POMPANO BEACH, FLA. -- "You're only gonna get four or five questions," Giuliani informed the press as he stepped onto their bus. "I'm going to watch the Giants game."
It's the first direct encounter we've had with Giuliani all day, after he attended mass, shook hands at a café, and waved at a parade in Little Havana.
While Romney bundles up in Michigan and McCain and Thompson brush off mosquitoes in sticky South Carolina, we're breaking a sweat outside Miami Beach, aboard a bus that usually carries the traveling cast of the musical "Gypsy."
Just after waving goodbye to a boisterous rally outside his Pompano Beach campaign office (the event was even catered by a restaurant called N.Y.P.D. Pizza), the former New York City mayor mopped the sweat from his brow and gathered before reporters for an unscheduled Q and A session.
The first question had to do with his reading at a church service at El Rey Jesus this morning, where he read a passage from Joshua: "Fear not, be strong and of good courage."
Giuliani had told the thousands of churchgoers, "That's the way to face the future."
Did the passage relate to the state of his political campaign?
"I chose it because I thought it gave us strength," responded Giuliani.
Squeezing every drop of strength into the next month is key for Giuliani now -- so much so that some members of the campaign are choosing to go without paychecks this month to keep the campaign ahead by a nose if the race comes close, as it likely will when February arrives.
"We're in good shape.
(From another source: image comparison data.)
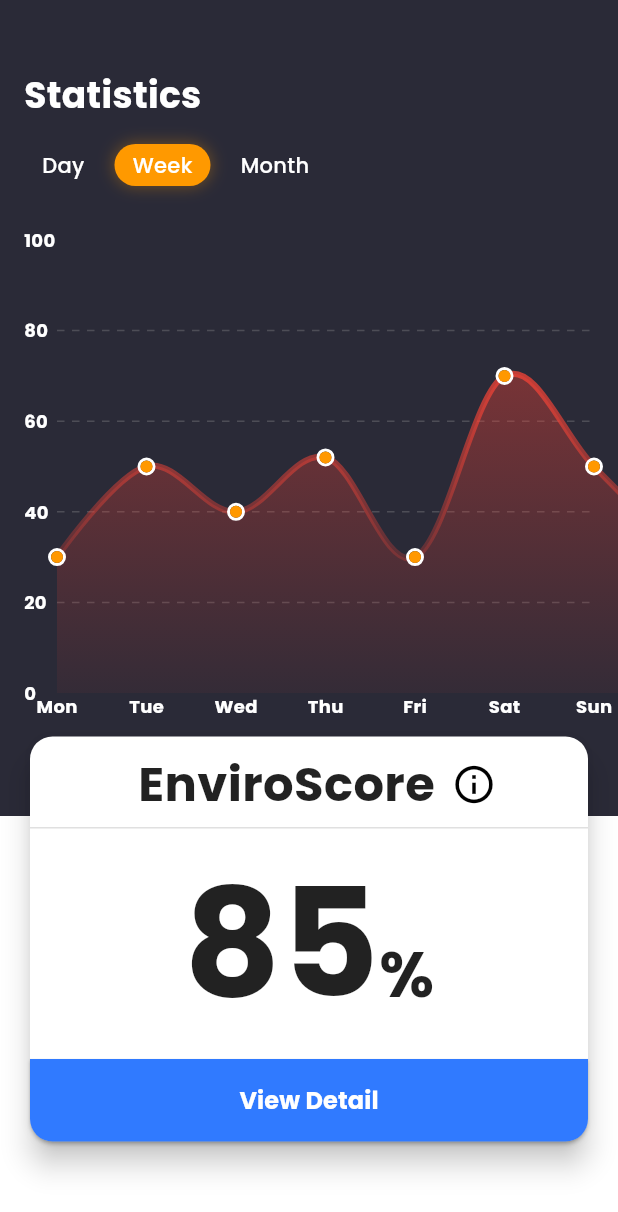
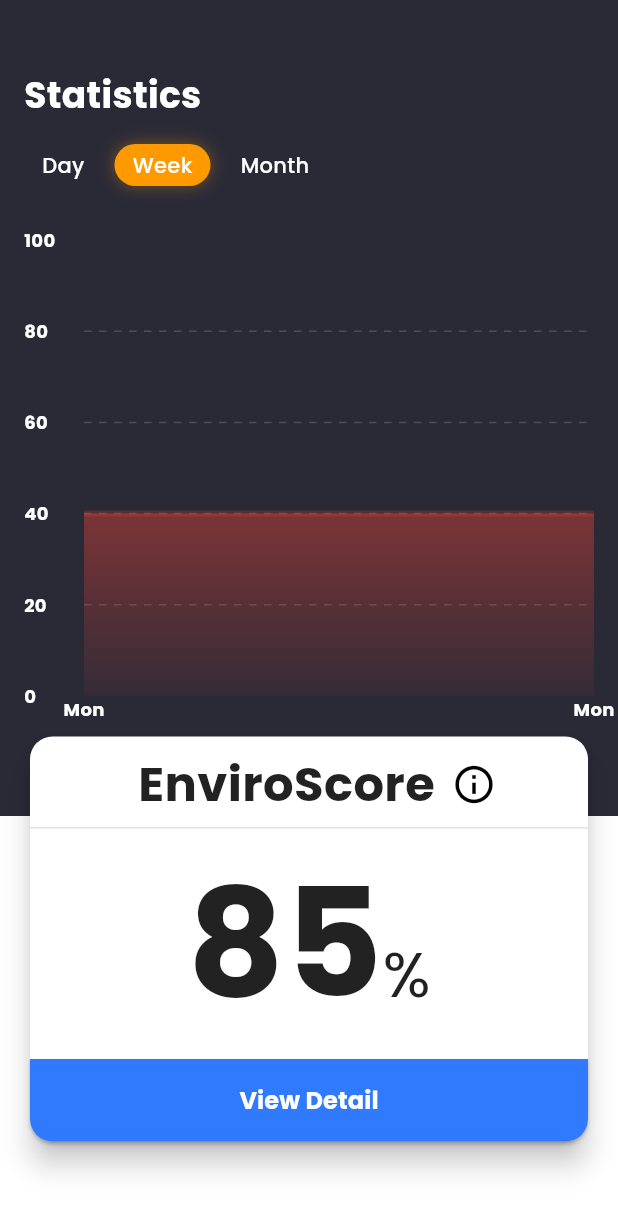
Before and after one commit to KempDewulf/envirosense-app, a Flutter app: the StatisticsScreen screen opened directly, after a tap on "Week", on a phone screen of 412 x 824 dp. Shown: the top 1212 px of the screen. Run offline on Flutter 3.47's test engine with Material 3 defaults, Android fonts, the phone set to English and light mode, and no system bars; drawn by our look-alikes of fl_chart; our stand-ins replace camera, dotted_border, firebase_auth, firebase_core, google_fonts, introduction_screen and 2 more; accounts and stored records are empty.

Commit message:
fixed graph

```diff
--- a/lib/views/statistics_screen.dart
+++ b/lib/views/statistics_screen.dart
@@ -1,6 +1,7 @@
 import 'package:flutter/material.dart';
 import 'package:envirosense/colors/colors.dart';
 import 'package:fl_chart/fl_chart.dart';
+import 'dart:math';
 
 class StatisticsScreen extends StatefulWidget {
   const StatisticsScreen({super.key});
@@ -11,6 +12,96 @@ class StatisticsScreen extends StatefulWidget {
 
 class _StatisticsScreenState extends State<StatisticsScreen> {
   String _selectedPeriod = 'Day';
+  List<FlSpot> scoreData = [];
+  List<String> labels = [];
+
+  @override
+  void initState() {
+    super.initState();
+    _updateChartData();
+  }
+
+  void _updateChartData() {
+  DateTime now = DateTime.now();
+  setState(() {
+    if (_selectedPeriod == 'Day') {
+      // Generate data for 24 hours
+      scoreData = List.generate(24, (i) {
+        if (i <= now.hour) {
+          // Mock hourly data
+          return FlSpot(i.toDouble(), 20 + Random().nextInt(30).toDouble());
+        } else {
+          // Skip future data points
+          return null; // Return null for future data
+        }
+      }).whereType<FlSpot>().toList(); // Exclude null values
+      labels = List.generate(24, (i) => "${i % 12 == 0 ? 12 : i % 12}${i < 12 ? 'AM' : 'PM'}");
+    } else if (_selectedPeriod == 'Week') {
+      // Generate data for 7 days
+      const weekDays = ['Mon', 'Tue', 'Wed', 'Thu', 'Fri', 'Sat', 'Sun'];
+      scoreData = List.generate(7, (i) {
+        if (i < now.weekday) {
+          // Mock daily data
+          return FlSpot(i.toDouble(), 40 + Random().nextInt(20).toDouble());
+        } else {
+          // Skip future data points
+          return null;
+        }
+      }).whereType<FlSpot>().toList();
+      labels = weekDays;
+    } else if (_selectedPeriod == 'Month') {
+      // Generate data for all days in current month
+      int totalDaysInMonth = DateTime(now.year, now.month + 1, 0).day;
+      scoreData = List.generate(totalDaysInMonth, (i) {
+        if (i < now.day) {
+          // Mock daily data
+          return FlSpot(i.toDouble(), 50 + Random().nextInt(50).toDouble());
+        } else {
+          // Skip future data points
+          return null;
+        }
+      }).whereType<FlSpot>().toList();
+      labels = List.generate(totalDaysInMonth, (i) => (i + 1).toString());
+    }
+    // Update labels to match scoreData length
+    labels = labels.sublist(0, scoreData.length);
+  });
+  if (scoreData.length == 1) {
+  FlSpot singlePoint = scoreData[0];
+  scoreData.add(FlSpot(singlePoint.x + 1, singlePoint.y));
+  labels.add(labels[0]);
+}
+}
+
+  Widget _buildTimeButton(String period) {
+    final isSelected = _selectedPeriod == period;
+    return GestureDetector(
+      onTap: () {
+        setState(() {
+          _selectedPeriod = period;
+          _updateChartData();
+        });
+      },
+      child: Container(
+        padding: const EdgeInsets.symmetric(horizontal: 12, vertical: 4),
+        decoration: BoxDecoration(
+          color: isSelected ? AppColors.secondaryColor : Colors.transparent,
+          borderRadius: BorderRadius.circular(20),
+          boxShadow: isSelected
+              ? [BoxShadow(color: AppColors.secondaryColor.withOpacity(0.3), blurRadius: 8, spreadRadius: 1)]
+              : null,
+        ),
+        child: Text(
+          period,
+          style: const TextStyle(
+            color: Colors.white,
+            fontSize: 14,
+            fontWeight: FontWeight.w500,
+          ),
+        ),
+      ),
+    );
+  }
 
   @override
   Widget build(BuildContext context) {
@@ -25,7 +116,7 @@ class _StatisticsScreenState extends State<StatisticsScreen> {
               'Statistics',
               textAlign: TextAlign.start,
               style: TextStyle(
-                color: Colors.white,
+                color: AppColors.whiteColor,
                 fontSize: 24,
                 fontWeight: FontWeight.bold,
               ),
@@ -55,17 +146,17 @@ class _StatisticsScreenState extends State<StatisticsScreen> {
                   bottom: 0,
                   child: Container(
                     decoration: const BoxDecoration(
-                      color: Colors.white,
+                      color: AppColors.whiteColor,
                     ),
                   ),
                 ),
                 Container(
                   height: 400,
                   width: double.infinity,
-                  decoration: BoxDecoration(
+                  decoration: const BoxDecoration(
                     color: AppColors.primaryColor,
                   ),
-                  child: EnviroScoreChart(selectedPeriod: _selectedPeriod),
+                  child: EnviroScoreChart(scoreData: scoreData, labels: labels, selectedPeriod: _selectedPeriod),
                 ),
                 Positioned(
                   top: 343,
@@ -163,7 +254,7 @@ class _StatisticsScreenState extends State<StatisticsScreen> {
                                 '%',
                                 style: TextStyle(
                                   fontSize: 42,
-                                  fontWeight: FontWeight.bold,
+                                  fontWeight: FontWeight.normal,
                                   color: Colors.black87,
                                 ),
                               ),
@@ -202,52 +293,24 @@ class _StatisticsScreenState extends State<StatisticsScreen> {
       ),
     );
   }
-
-  Widget _buildTimeButton(String period) {
-    final isSelected = _selectedPeriod == period;
-    return GestureDetector(
-      onTap: () {
-        setState(() {
-          _selectedPeriod = period;
-        });
-      },
-      child: Container(
-        padding: const EdgeInsets.symmetric(horizontal: 12, vertical: 4),
-        decoration: BoxDecoration(
-          color: isSelected ? AppColors.secondaryColor : Colors.transparent,
-          borderRadius: BorderRadius.circular(20),
-          boxShadow: isSelected
-              ? [
-                  BoxShadow(
-                    color: AppColors.secondaryColor.withOpacity(0.3),
-                    blurRadius: 8,
-                    spreadRadius: 1,
-                  ),
-                ]
-              : null,
-        ),
-        child: Text(
-          period,
-          style: const TextStyle(
-            color: Colors.white,
-            fontSize: 14,
-            fontWeight: FontWeight.w500,
-          ),
-        ),
-      ),
-    );
-  }
 }
 
 class EnviroScoreChart extends StatelessWidget {
-  final String selectedPeriod;
+  final List<FlSpot> scoreData;
+  final List<String> labels;
+  final String _selectedPeriod = '';
 
-  EnviroScoreChart({required this.selectedPeriod});
+  const EnviroScoreChart({
+    super.key,
+    required this.scoreData,
+    required this.labels,
+    required String selectedPeriod,
+  });
 
   @override
   Widget build(BuildContext context) {
     return Container(
-      padding: const EdgeInsets.only(left: 16, right: 16, bottom: 60, top: 16),
+      padding: const EdgeInsets.only(left: 16, right: 16, top: 16, bottom: 50),
       child: LineChart(
         LineChartData(
           gridData: FlGridData(
@@ -261,32 +324,25 @@ class EnviroScoreChart extends StatelessWidget {
             ),
           ),
           titlesData: FlTitlesData(
+            topTitles: AxisTitles(sideTitles: SideTitles(showTitles: false)),
+            rightTitles: AxisTitles(sideTitles: SideTitles(showTitles: false)),
             bottomTitles: AxisTitles(
               sideTitles: SideTitles(
                 showTitles: true,
-                interval: 1,
-                reservedSize: 22,
+                interval: _selectedPeriod == 'Day' ? 4 : (_selectedPeriod == 'Week' ? 1 : 5),
+                reservedSize: 30,
                 getTitlesWidget: (value, _) {
-                  switch (selectedPeriod) {
-                    case 'Day':
-                      final hours = ["12 AM", "4 AM", "8 AM", "12 PM", "4 PM", "8 PM"];
-                      return Text(
-                        hours[value.toInt() % hours.length],
-                        style: TextStyle(color: Colors.white, fontSize: 12, fontWeight: FontWeight.bold),
-                      );
-                    case 'Week':
-                      final daysOfWeek = ["Mon", "Tue", "Wed", "Thu", "Fri", "Sat", "Sun"];
-                      return Text(
-                        daysOfWeek[value.toInt() % daysOfWeek.length],
-                        style: TextStyle(color: Colors.white, fontSize: 12, fontWeight: FontWeight.bold),
-                      );
-                    case 'Month':
-                      return Text(
-                        '${value.toInt() + 1}',
-                        style: TextStyle(color: Colors.white, fontSize: 12, fontWeight: FontWeight.bold),
-                      );
-                    default:
-                      return Container();
+                  int index = value.toInt();
+                  if (index >= 0 && index < labels.length) {
+                    if (_selectedPeriod == 'Month' && index % 5 != 0) {
+                      return const SizedBox.shrink();
+                    }
+                    return Text(
+                      labels[index],
+                      style: const TextStyle(color: Colors.white, fontSize: 12, fontWeight: FontWeight.bold),
+                    );
+                  } else {
+                    return const SizedBox.shrink();
                   }
                 },
               ),
@@ -295,49 +351,27 @@ class EnviroScoreChart extends StatelessWidget {
               sideTitles: SideTitles(
                 showTitles: true,
                 interval: 20,
+                reservedSize: 40,
                 getTitlesWidget: (value, _) {
-                  if (value % 20 == 0 && value >= 0 && value <= 100) {
-                    return Text(
-                      value.toInt().toString(),
-                      style: TextStyle(
-                        color: Colors.white,
-                        fontSize: 12,
-                        fontWeight: FontWeight.bold,
-                      ),
-                    );
-                  }
-                  return Container();
+                  return Text(
+                    value.toInt().toString(),
+                    style: const TextStyle(color: Colors.white, fontSize: 12, fontWeight: FontWeight.bold),
+                  );
                 },
               ),
             ),
-            topTitles: AxisTitles(sideTitles: SideTitles(showTitles: false)),
-            rightTitles: AxisTitles(sideTitles: SideTitles(showTitles: false)),
           ),
-          borderData: FlBorderData(
-            show: false,
-          ),
+          borderData: FlBorderData(show: false),
           minX: 0,
-          maxX: selectedPeriod == 'Month' ? 30 : 6, // Adjusts based on period
+          maxX: scoreData.length > 0 ? scoreData.length - 1 : 0,
           minY: 0,
           maxY: 100,
           lineBarsData: [
             LineChartBarData(
-              spots: [
-                FlSpot(0, 30),
-                FlSpot(1, 50),
-                FlSpot(2, 40),
-                FlSpot(3, 52),
-                FlSpot(4, 30),
-                FlSpot(5, 70),
-                FlSpot(6, 50),
-                FlSpot(7, 30),
-              ],
+              spots: scoreData,
               isCurved: true,
               gradient: LinearGradient(
-                colors: [
-                  Colors.red.withOpacity(0.8),
-                  Colors.red.withOpacity(0.2),
-                ],
+                colors: [Colors.red.withOpacity(0.8), Colors.red.withOpacity(0.2)],
                 begin: Alignment.topCenter,
                 end: Alignment.bottomCenter,
               ),
@@ -345,23 +379,12 @@ class EnviroScoreChart extends StatelessWidget {
               belowBarData: BarAreaData(
                 show: true,
                 gradient: LinearGradient(
-                  colors: [
-                    Colors.red.withOpacity(0.4),
-                    Colors.red.withOpacity(0.05),
-                  ],
+                  colors: [Colors.red.withOpacity(0.4), Colors.red.withOpacity(0.05)],
                   begin: Alignment.topCenter,
                   end: Alignment.bottomCenter,
                 ),
               ),
-              dotData: FlDotData(
-                show: true,
-                getDotPainter: (spot, percent, barData, index) => FlDotCirclePainter(
-                  radius: 4,
-                  color: Colors.orange,
-                  strokeWidth: 2,
-                  strokeColor: Colors.white,
-                ),
-              ),
+              dotData: FlDotData(show: false),
             ),
           ],
         ),
```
We really are," Giuliani said about his financial situation. "People who did that did it out of an excess of generosity."
Asked if Giuliani is putting his own money into the campaign, he said "I never have."
"I believe that the way you run for office is you raise money, you've got to raise money among people, and you've got to have their support."
As the Michigan and South Carolina primaries draw near, with Florida following on January 29th, Giuliani finds himself in a politically uncomfortable position. From the snowy streets of Clive, Iowa to the hills of Manchester, N.H., the voters seem to say the same thing – "I'm either voting for Rudy Giuliani or John McCain."
While Giuliani maintains that he will not go after a fellow Republican unless they criticize his record, he would be even less inclined to do so with John McCain, who Giuliani views as a longtime friend and personal hero.
Therefore, it is hard to foresee Giuliani slowing a McCain lead down if his plan, for the time being, is not to provoke confrontation or contrast.
Despite McCain's win in New Hampshire being last week's news, Giuliani still continues to get questions about if he would have done anything differently in that state.
"You can't go back over the past," said Giuliani, returning the conversation to Florida. "This is the strategy we chose. This is the one that we're going to use. We believe in it, we believe it's going to work. Nobody knows what happens if you do something differently in the past."
Avoiding confrontation with a rival Republican, Giuliani congratulated a political comrade that he hopes must return the sentiment by month's end.
"I think John [McCain] won a very good victory there. He came from behind, he worked very very hard. We're trying to do that in Florida and we think we will."